Frank Dougan, 91, of King’s Road, Horsham, was presented with the Legion d’Honneur at a special ceremony in Honfleur, Normandy, last week.
Frank was working as a delivery boy for a butchers’ shop - and was in the Home Guard - when he was called up and joined the Army in 1943.
He joined the 12th Devonshire Regiment and carried out his basic training at a camp in Wiltshire and went on to train as a gunner.
At the Normandy invasion, Frank sailed with the Landing Craft Infantry. “I got wet going ashore,” recalled Frank. “We should have taken our boots off as they became very heavy when waterlogged.”
His first major action was at Breville when the company commander was killed by a shell while standing just opposite from Frank.
Later Frank’s regiment moved along the Normandy coast and arrived at Honfleur where they were the first platoon to check if the area was clear of Germans.
In December 1944 Frank was sent to Ardennes where he had another close shave when a sniper fired at him. “I felt the bullet passing close by my face,” said Frank.
He completed his service in Hamburg as a military policeman.
After the war he married Joan and worked as a London bus inspector. The couple went on to have two children. Joan died in 2008 after 63 years of marriage.
But Frank’s proud family were with him when he received the Legion d’Honneur from Madame Nicole Ameline at a special ceremony at the Petit Grenier a Sel in Honfleur, Normandy.

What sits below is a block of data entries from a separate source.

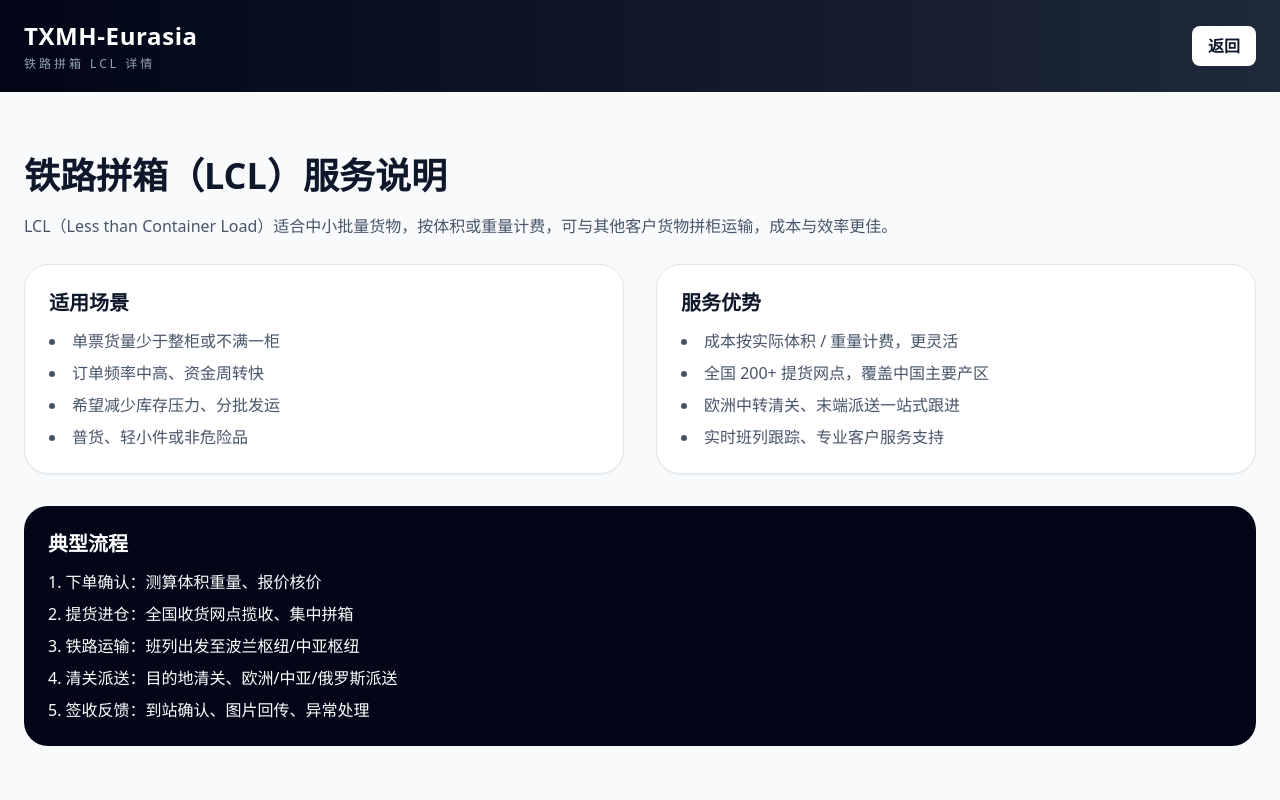
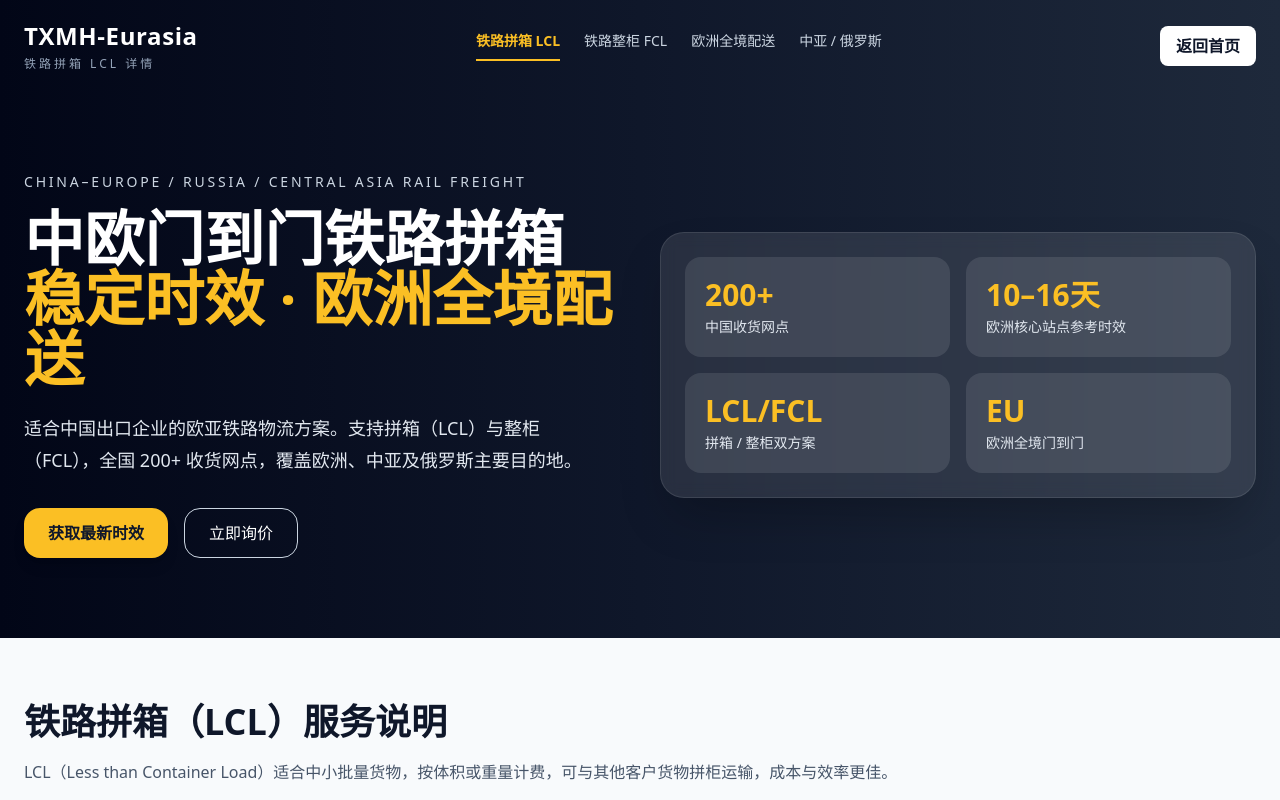
Before and after one commit to Bion3/txmh-eurasia-landing, a React (Vite) app: page / in a window 1280 px wide. Both pictures are taken after a click on the button "铁路拼箱 LCL". Shown: the top 800 px of the page. Built offline with nearby package versions, Linux system fonts and the light colour scheme.

Commit message:
initial website upload

```diff
--- a/src/App.jsx
+++ b/src/App.jsx
@@ -54,12 +54,94 @@ export default function TXMHEurasiaLandingPage() {
               <div className="text-2xl font-bold tracking-wide">TXMH-Eurasia</div>
               <div className="text-xs uppercase tracking-[0.25em] text-slate-400 mt-1">铁路拼箱 LCL 详情</div>
             </div>
+            <div className="hidden md:flex gap-6 text-sm">
+              <button
+                onClick={() => {
+                  setActiveTab('lcl');
+                  setCurrentPage('lclDetail');
+                }}
+                className={`pb-2 border-b-2 transition ${activeTab === 'lcl' ? 'border-amber-400 text-amber-400 font-semibold' : 'border-transparent text-slate-300 hover:text-white'}`}
+              >
+                铁路拼箱 LCL
+              </button>
+              <button
+                onClick={() => {
+                  setActiveTab('fcl');
+                  setCurrentPage('home');
+                }}
+                className={`pb-2 border-b-2 transition ${activeTab === 'fcl' ? 'border-amber-400 text-amber-400 font-semibold' : 'border-transparent text-slate-300 hover:text-white'}`}
+              >
+                铁路整柜 FCL
+              </button>
+              <button
+                onClick={() => {
+                  setActiveTab('europe');
+                  setCurrentPage('home');
+                }}
+                className={`pb-2 border-b-2 transition ${activeTab === 'europe' ? 'border-amber-400 text-amber-400 font-semibold' : 'border-transparent text-slate-300 hover:text-white'}`}
+              >
+                欧洲全境配送
+              </button>
+              <button
+                onClick={() => {
+                  setActiveTab('asia-russia');
+                  setCurrentPage('home');
+                }}
+                className={`pb-2 border-b-2 transition ${activeTab === 'asia-russia' ? 'border-amber-400 text-amber-400 font-semibold' : 'border-transparent text-slate-300 hover:text-white'}`}
+              >
+                中亚 / 俄罗斯
+              </button>
+            </div>
             <button
               onClick={() => setCurrentPage('home')}
               className="px-4 py-2 rounded-lg bg-white text-slate-900 font-semibold hover:bg-slate-200 transition"
             >
-              返回
+              返回首页
             </button>
+          </div>
+          <div className="max-w-7xl mx-auto px-6 py-16 md:py-20">
+            <div className="grid lg:grid-cols-2 gap-10 items-center">
+              <div>
+                <p className="uppercase tracking-[0.2em] text-sm text-slate-300 mb-4">
+                  China–Europe / Russia / Central Asia Rail Freight
+                </p>
+                <h1 className="text-4xl md:text-6xl font-bold leading-tight mb-6">
+                  中欧门到门铁路拼箱
+                  <span className="block text-amber-400">稳定时效 · 欧洲全境配送</span>
+                </h1>
+                <p className="text-lg text-slate-200 mb-8 max-w-xl leading-8">
+                  适合中国出口企业的欧亚铁路物流方案。支持拼箱（LCL）与整柜（FCL），全国 200+ 收货网点，覆盖欧洲、中亚及俄罗斯主要目的地。
+                </p>
+                <div className="flex flex-wrap gap-4">
+                  <button className="px-6 py-3 rounded-2xl bg-amber-400 text-slate-900 font-semibold shadow-lg hover:scale-105 transition">
+                    获取最新时效
+                  </button>
+                  <button className="px-6 py-3 rounded-2xl border border-slate-300 text-white hover:bg-white/10 transition">
+                    立即询价
+                  </button>
+                </div>
+              </div>
+              <div className="bg-white/10 backdrop-blur rounded-3xl p-6 shadow-2xl border border-white/10">
+                <div className="grid grid-cols-2 gap-4">
+                  <div className="rounded-2xl bg-white/10 p-5">
+                    <div className="text-3xl font-bold text-amber-400">200+</div>
+                    <div className="text-sm text-slate-200 mt-1">中国收货网点</div>
+                  </div>
+                  <div className="rounded-2xl bg-white/10 p-5">
+                    <div className="text-3xl font-bold text-amber-400">10–16天</div>
+                    <div className="text-sm text-slate-200 mt-1">欧洲核心站点参考时效</div>
+                  </div>
+                  <div className="rounded-2xl bg-white/10 p-5">
+                    <div className="text-3xl font-bold text-amber-400">LCL/FCL</div>
+                    <div className="text-sm text-slate-200 mt-1">拼箱 / 整柜双方案</div>
+                  </div>
+                  <div className="rounded-2xl bg-white/10 p-5">
+                    <div className="text-3xl font-bold text-amber-400">EU</div>
+                    <div className="text-sm text-slate-200 mt-1">欧洲全境门到门</div>
+                  </div>
+                </div>
+              </div>
+            </div>
           </div>
         </header>
 
```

Frank’s friend Bill Walker, from Eastbourne, was also honoured at the ceremony.